Stored data
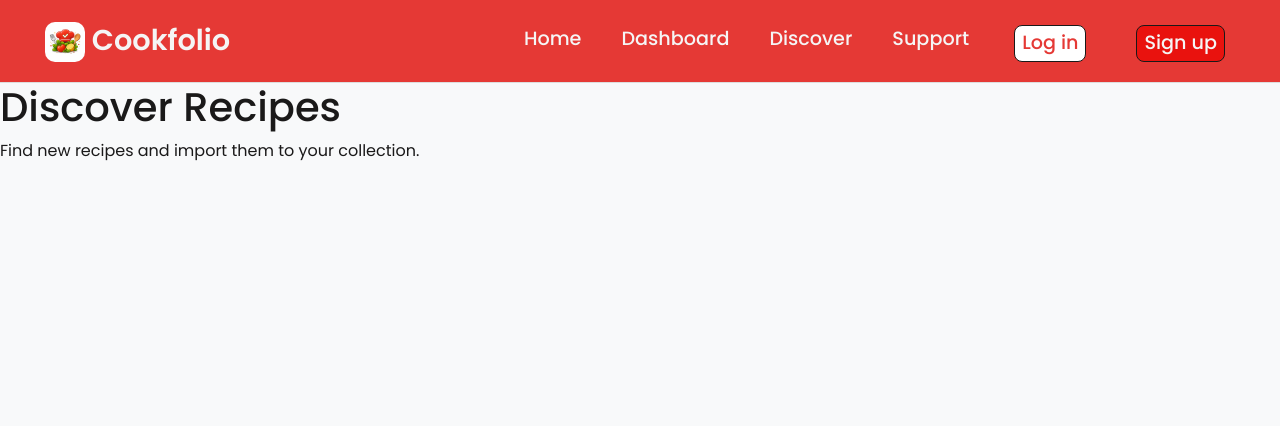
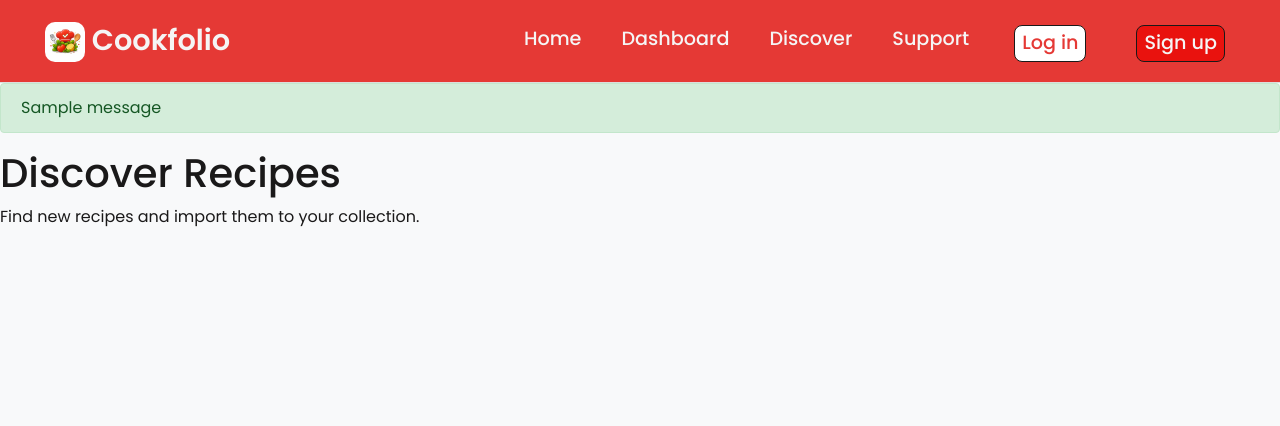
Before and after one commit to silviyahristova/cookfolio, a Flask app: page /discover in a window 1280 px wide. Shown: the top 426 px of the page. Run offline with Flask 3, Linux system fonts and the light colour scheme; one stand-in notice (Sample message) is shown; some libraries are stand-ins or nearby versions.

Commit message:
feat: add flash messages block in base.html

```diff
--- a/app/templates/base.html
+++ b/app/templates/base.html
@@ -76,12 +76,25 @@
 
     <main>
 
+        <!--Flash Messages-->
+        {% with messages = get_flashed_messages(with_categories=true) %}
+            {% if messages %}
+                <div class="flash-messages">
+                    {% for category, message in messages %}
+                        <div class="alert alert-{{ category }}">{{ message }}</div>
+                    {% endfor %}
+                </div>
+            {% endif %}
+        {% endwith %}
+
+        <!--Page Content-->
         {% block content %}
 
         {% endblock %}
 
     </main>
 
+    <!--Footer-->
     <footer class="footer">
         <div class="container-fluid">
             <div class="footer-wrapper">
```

» DESCRIPTION OF THE TASK
Please retype the records above exactly, excluding every picture.

» YOUR SOLUTION
Before and after one commit to silviyahristova/cookfolio, a Flask app: page /discover in a window 1280 px wide. Shown: the top 426 px of the page. Run offline with Flask 3, Linux system fonts and the light colour scheme; one stand-in notice (Sample message) is shown; some libraries are stand-ins or nearby versions.

Commit message:
feat: add flash messages block in base.html

```diff
--- a/app/templates/base.html
+++ b/app/templates/base.html
@@ -76,12 +76,25 @@
 
     <main>
 
+        <!--Flash Messages-->
+        {% with messages = get_flashed_messages(with_categories=true) %}
+            {% if messages %}
+                <div class="flash-messages">
+                    {% for category, message in messages %}
+                        <div class="alert alert-{{ category }}">{{ message }}</div>
+                    {% endfor %}
+                </div>
+            {% endif %}
+        {% endwith %}
+
+        <!--Page Content-->
         {% block content %}
 
         {% endblock %}
 
     </main>
 
+    <!--Footer-->
     <footer class="footer">
         <div class="container-fluid">
             <div class="footer-wrapper">
```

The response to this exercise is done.